* **Work instructions**: For these records, count the lines containing the word "text" and respond with the number alone.
[Opening Recorded data section]
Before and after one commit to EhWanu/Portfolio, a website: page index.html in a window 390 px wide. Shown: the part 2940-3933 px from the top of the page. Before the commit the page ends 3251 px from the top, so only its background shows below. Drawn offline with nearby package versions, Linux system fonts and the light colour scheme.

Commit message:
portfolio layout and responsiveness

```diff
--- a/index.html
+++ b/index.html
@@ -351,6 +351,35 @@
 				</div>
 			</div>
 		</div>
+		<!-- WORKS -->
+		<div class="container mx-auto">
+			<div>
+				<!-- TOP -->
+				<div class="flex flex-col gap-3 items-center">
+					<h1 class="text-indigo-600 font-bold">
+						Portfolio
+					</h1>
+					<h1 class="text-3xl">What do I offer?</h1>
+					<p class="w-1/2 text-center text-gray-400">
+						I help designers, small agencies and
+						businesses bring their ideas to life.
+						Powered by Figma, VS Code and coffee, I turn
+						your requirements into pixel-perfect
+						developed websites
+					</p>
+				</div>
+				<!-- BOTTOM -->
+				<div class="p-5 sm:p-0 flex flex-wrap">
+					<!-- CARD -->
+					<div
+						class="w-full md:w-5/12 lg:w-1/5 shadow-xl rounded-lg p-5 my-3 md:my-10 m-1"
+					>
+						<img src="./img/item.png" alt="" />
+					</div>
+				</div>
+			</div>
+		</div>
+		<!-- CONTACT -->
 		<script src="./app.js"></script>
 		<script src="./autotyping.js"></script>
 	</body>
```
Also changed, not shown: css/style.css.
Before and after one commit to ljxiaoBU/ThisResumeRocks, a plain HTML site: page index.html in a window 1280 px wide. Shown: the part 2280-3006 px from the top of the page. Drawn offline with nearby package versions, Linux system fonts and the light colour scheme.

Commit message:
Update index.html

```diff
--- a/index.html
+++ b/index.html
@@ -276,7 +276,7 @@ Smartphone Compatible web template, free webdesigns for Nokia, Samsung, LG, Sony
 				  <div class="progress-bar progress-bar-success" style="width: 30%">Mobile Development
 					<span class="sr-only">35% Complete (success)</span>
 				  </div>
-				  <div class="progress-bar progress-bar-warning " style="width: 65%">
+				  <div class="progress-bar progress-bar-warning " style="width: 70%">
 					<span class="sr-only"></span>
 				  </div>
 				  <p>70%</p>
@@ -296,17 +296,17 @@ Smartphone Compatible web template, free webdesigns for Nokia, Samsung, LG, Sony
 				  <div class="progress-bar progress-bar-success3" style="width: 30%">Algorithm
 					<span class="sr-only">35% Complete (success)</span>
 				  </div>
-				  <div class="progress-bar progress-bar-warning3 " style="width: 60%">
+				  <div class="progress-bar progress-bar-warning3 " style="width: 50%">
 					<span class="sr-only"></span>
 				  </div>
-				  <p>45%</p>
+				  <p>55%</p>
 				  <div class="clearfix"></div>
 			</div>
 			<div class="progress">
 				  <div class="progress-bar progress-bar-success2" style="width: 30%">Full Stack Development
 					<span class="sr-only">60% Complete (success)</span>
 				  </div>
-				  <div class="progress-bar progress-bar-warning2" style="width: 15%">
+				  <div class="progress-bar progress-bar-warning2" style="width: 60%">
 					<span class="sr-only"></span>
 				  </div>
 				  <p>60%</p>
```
[Closing Recorded data section]
* **Final answer**: 3